▸ Exercise instructions
Whenever a line below includes the word "provide", copy that line.

◇ ◇ ◇ ◇

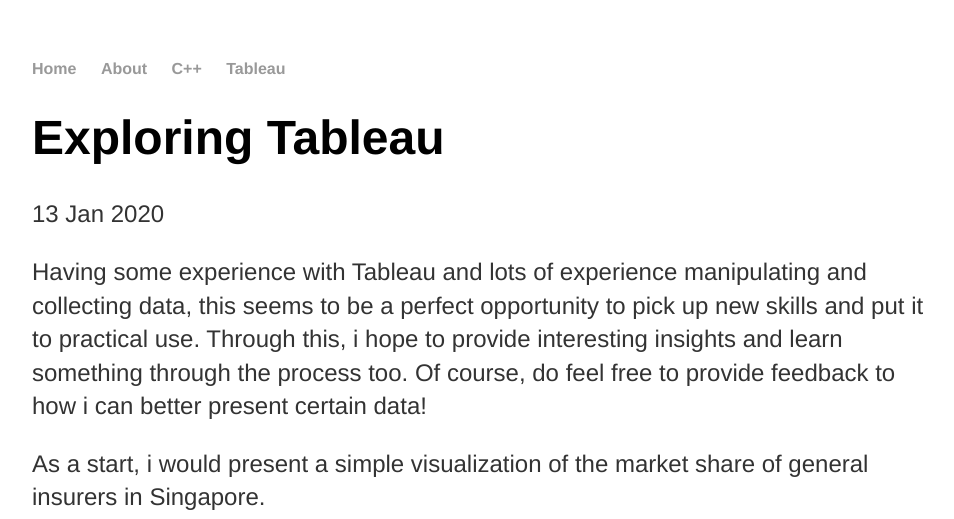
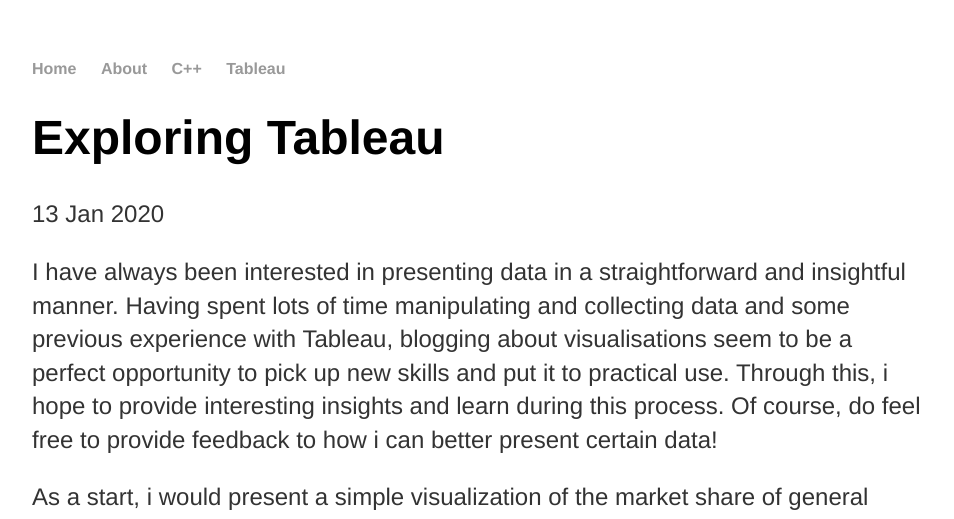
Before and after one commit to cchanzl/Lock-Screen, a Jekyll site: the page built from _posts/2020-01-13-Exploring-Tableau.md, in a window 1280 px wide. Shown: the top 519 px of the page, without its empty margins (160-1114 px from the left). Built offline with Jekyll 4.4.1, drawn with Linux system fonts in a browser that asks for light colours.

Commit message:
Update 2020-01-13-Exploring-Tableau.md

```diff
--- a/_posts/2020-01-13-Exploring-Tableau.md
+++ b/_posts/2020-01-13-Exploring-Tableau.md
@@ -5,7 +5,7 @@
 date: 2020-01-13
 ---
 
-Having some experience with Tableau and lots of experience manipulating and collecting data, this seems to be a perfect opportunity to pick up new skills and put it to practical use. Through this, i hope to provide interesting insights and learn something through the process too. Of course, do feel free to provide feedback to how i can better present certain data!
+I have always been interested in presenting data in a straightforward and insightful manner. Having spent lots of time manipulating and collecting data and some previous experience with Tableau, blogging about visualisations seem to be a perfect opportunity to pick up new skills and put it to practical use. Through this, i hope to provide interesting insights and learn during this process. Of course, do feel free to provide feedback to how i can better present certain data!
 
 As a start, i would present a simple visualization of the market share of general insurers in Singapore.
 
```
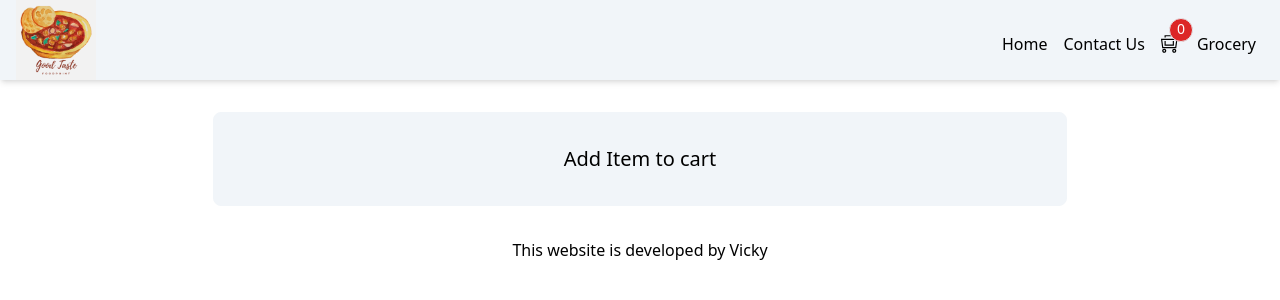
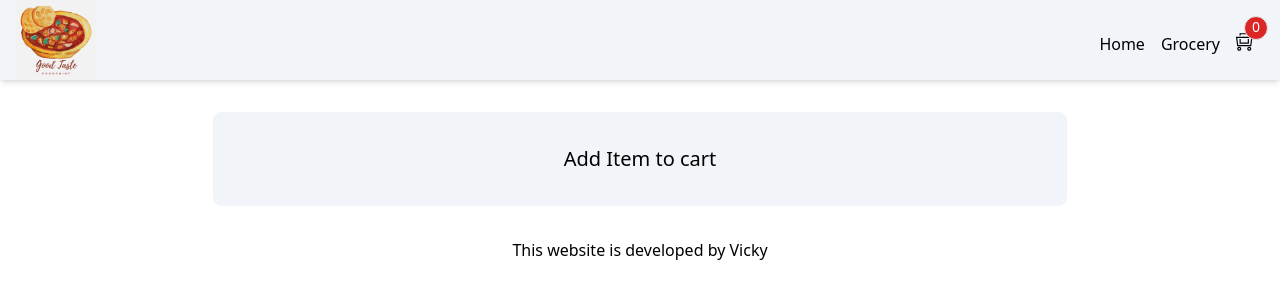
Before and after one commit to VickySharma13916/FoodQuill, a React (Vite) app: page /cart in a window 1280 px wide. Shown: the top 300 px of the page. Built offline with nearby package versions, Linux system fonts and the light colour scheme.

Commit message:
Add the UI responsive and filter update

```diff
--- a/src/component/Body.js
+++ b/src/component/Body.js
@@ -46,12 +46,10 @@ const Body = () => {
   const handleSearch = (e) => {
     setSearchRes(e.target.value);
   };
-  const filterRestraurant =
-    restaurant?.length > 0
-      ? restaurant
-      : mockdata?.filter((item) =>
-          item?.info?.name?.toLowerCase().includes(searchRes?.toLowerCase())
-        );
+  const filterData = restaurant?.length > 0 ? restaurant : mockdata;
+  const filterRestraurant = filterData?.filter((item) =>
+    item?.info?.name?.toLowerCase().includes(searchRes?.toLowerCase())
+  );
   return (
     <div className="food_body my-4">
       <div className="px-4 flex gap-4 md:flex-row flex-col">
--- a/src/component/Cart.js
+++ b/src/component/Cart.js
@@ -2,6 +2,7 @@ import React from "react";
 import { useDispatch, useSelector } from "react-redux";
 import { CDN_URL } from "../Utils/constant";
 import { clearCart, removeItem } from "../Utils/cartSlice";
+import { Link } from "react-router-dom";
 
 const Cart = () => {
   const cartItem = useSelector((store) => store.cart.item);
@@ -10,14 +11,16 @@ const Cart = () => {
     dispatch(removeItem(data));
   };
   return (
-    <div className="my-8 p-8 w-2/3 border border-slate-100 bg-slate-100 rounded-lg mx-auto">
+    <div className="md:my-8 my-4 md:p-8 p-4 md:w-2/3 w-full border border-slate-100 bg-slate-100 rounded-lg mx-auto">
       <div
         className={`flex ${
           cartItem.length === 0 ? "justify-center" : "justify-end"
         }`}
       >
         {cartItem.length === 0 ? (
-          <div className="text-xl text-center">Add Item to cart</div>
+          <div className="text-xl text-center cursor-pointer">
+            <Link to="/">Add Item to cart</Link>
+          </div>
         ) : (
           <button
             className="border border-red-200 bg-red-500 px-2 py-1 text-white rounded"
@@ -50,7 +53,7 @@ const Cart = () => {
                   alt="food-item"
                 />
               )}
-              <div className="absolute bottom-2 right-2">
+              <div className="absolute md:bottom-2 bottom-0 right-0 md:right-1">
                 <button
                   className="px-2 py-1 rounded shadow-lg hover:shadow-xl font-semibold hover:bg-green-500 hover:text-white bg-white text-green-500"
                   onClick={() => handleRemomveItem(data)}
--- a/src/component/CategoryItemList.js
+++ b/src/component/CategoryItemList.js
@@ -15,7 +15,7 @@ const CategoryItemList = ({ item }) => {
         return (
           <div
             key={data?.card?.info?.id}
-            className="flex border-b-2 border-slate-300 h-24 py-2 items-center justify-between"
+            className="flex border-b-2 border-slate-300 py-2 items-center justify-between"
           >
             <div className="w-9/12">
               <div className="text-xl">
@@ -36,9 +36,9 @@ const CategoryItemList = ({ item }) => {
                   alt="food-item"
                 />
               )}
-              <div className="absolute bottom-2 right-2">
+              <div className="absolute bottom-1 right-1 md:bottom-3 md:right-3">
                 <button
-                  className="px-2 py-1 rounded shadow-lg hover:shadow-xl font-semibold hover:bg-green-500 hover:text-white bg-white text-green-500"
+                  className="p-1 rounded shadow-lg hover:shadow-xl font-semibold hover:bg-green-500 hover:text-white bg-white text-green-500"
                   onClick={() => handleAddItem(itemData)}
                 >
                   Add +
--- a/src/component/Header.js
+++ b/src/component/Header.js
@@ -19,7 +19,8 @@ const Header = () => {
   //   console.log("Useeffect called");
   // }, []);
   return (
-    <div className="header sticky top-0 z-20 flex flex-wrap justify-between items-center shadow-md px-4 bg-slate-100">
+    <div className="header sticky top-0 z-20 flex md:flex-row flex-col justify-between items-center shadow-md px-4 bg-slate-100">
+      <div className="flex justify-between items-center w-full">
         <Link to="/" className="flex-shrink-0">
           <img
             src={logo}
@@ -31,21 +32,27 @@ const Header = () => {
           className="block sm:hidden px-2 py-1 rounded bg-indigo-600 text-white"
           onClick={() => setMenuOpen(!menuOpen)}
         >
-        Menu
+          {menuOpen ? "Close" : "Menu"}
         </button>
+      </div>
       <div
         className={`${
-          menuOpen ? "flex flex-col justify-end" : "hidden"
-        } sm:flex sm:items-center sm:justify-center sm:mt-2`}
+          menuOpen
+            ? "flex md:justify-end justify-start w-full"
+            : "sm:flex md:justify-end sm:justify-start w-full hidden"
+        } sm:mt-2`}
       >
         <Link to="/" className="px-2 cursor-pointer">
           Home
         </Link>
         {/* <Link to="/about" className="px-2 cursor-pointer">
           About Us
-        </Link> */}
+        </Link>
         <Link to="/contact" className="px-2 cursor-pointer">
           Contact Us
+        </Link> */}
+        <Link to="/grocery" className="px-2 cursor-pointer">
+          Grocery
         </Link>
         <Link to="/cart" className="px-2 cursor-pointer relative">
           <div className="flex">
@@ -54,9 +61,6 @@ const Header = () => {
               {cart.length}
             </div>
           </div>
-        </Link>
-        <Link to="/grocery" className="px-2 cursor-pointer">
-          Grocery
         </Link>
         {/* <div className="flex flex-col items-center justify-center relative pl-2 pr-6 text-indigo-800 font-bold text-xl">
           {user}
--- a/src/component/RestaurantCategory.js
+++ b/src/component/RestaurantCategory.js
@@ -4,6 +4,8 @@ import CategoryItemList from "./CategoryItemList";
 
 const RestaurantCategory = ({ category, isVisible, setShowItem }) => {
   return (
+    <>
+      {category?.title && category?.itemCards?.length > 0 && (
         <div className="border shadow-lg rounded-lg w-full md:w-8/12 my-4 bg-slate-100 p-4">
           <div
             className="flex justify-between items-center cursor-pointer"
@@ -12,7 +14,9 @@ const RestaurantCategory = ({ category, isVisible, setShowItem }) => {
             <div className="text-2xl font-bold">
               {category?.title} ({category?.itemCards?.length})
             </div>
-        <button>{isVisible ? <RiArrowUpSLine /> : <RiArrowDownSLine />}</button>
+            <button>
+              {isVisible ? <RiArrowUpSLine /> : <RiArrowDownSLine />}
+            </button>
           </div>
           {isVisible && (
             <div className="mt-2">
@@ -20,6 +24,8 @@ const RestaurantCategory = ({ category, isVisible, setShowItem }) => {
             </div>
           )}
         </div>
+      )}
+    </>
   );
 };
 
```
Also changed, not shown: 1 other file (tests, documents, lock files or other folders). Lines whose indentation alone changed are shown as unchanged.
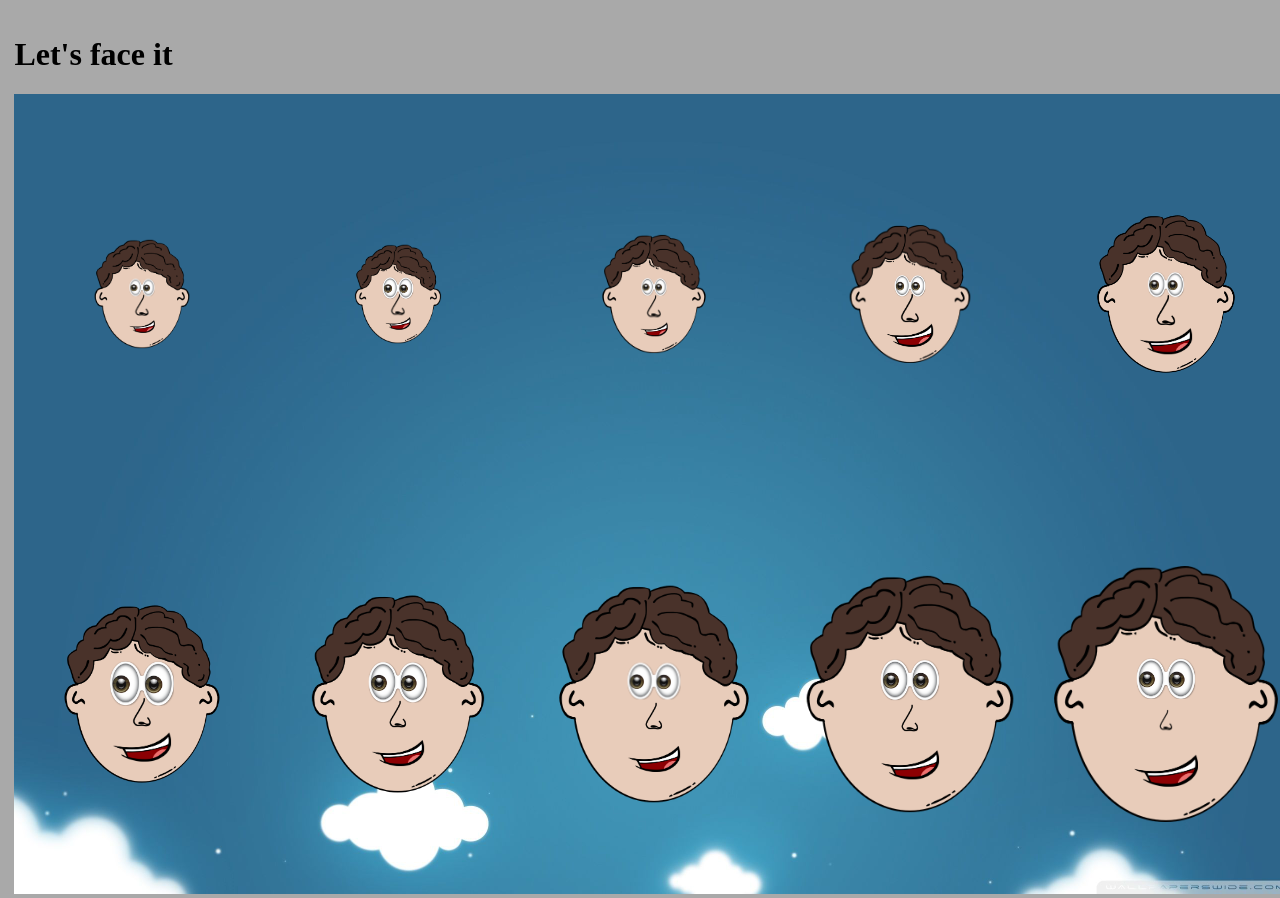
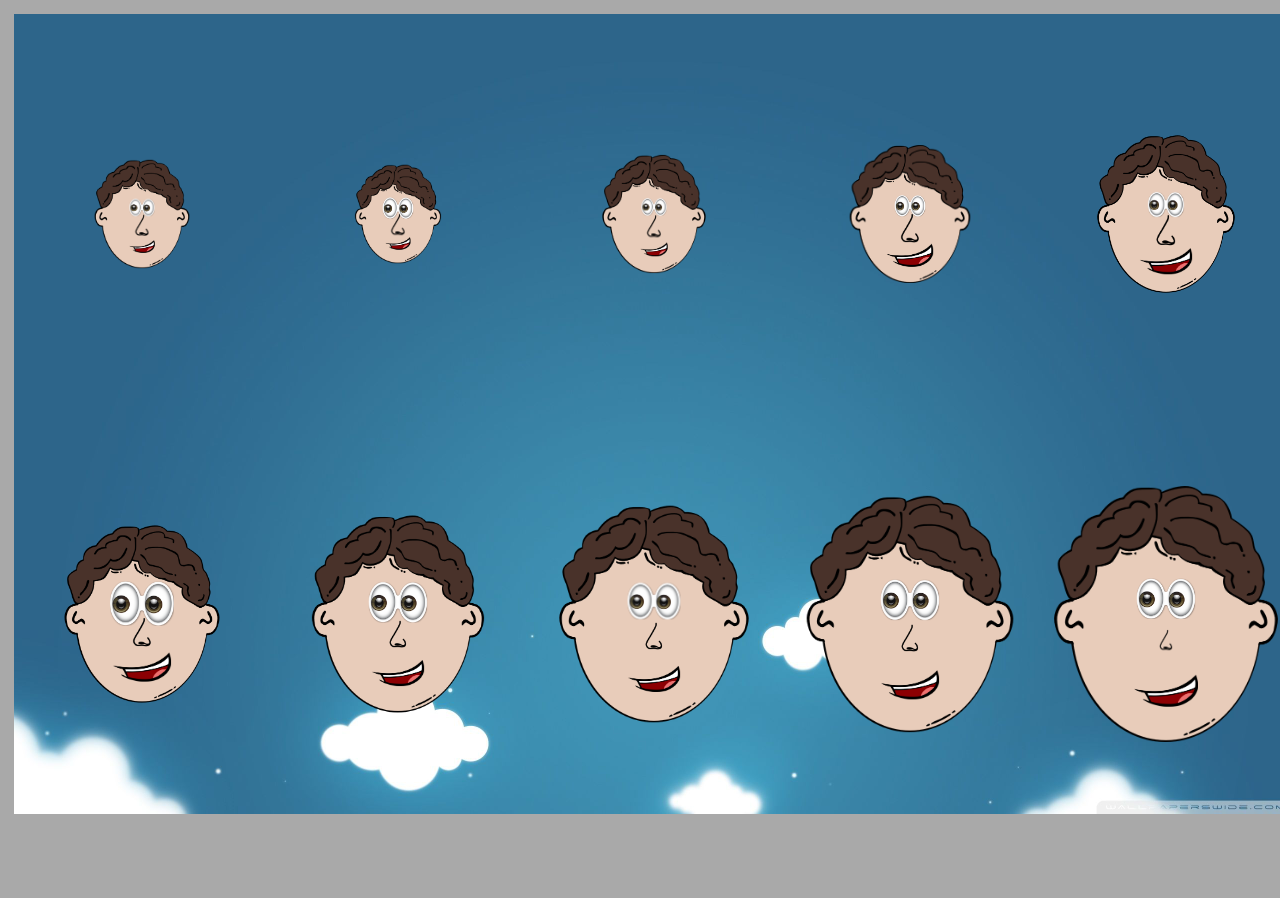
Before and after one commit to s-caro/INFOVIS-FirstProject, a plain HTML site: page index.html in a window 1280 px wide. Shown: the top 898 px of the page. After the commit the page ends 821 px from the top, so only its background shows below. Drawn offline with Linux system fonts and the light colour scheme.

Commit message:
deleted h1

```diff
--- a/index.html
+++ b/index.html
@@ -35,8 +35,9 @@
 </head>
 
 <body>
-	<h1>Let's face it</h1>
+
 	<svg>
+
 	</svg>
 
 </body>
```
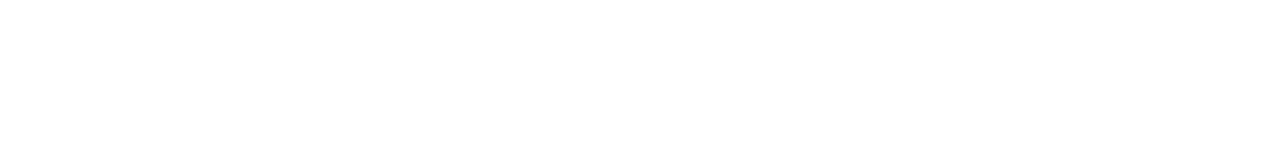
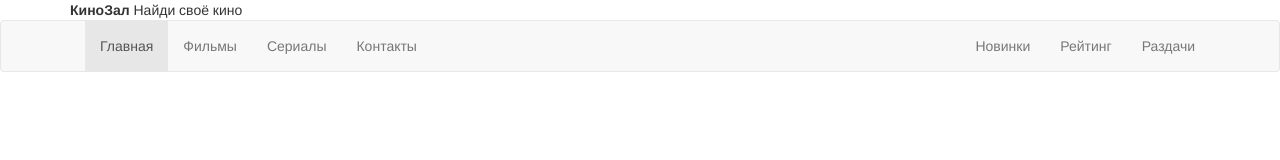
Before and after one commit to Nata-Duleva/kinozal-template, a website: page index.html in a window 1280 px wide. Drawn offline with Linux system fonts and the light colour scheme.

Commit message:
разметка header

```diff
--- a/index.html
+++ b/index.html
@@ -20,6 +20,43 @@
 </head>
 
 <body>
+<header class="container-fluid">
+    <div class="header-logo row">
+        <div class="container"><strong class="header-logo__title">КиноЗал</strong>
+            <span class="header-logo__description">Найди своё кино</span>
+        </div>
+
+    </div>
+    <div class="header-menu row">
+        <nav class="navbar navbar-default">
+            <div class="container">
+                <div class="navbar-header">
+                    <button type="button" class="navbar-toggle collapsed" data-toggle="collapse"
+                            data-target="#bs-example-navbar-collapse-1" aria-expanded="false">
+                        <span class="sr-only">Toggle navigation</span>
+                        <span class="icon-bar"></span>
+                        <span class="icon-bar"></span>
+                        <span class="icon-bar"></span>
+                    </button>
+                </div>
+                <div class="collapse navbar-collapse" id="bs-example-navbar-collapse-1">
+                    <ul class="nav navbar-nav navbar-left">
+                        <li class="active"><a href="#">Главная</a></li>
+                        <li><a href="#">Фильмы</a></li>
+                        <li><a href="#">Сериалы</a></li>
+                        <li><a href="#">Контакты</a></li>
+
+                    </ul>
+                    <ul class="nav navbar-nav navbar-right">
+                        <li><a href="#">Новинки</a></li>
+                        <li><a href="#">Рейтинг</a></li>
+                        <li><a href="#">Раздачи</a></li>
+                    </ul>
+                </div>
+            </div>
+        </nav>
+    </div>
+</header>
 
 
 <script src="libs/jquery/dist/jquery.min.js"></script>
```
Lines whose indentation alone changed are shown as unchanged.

◇ ◇ ◇ ◇

▸ Your solution
-Having some experience with Tableau and lots of experience manipulating and collecting data, this seems to be a perfect opportunity to pick up new skills and put it to practical use. Through this, i hope to provide interesting insights and learn something through the process too. Of course, do feel free to provide feedback to how i can better present certain data!
+I have always been interested in presenting data in a straightforward and insightful manner. Having spent lots of time manipulating and collecting data and some previous experience with Tableau, blogging about visualisations seem to be a perfect opportunity to pick up new skills and put it to practical use. Through this, i hope to provide interesting insights and learn during this process. Of course, do feel free to provide feedback to how i can better present certain data!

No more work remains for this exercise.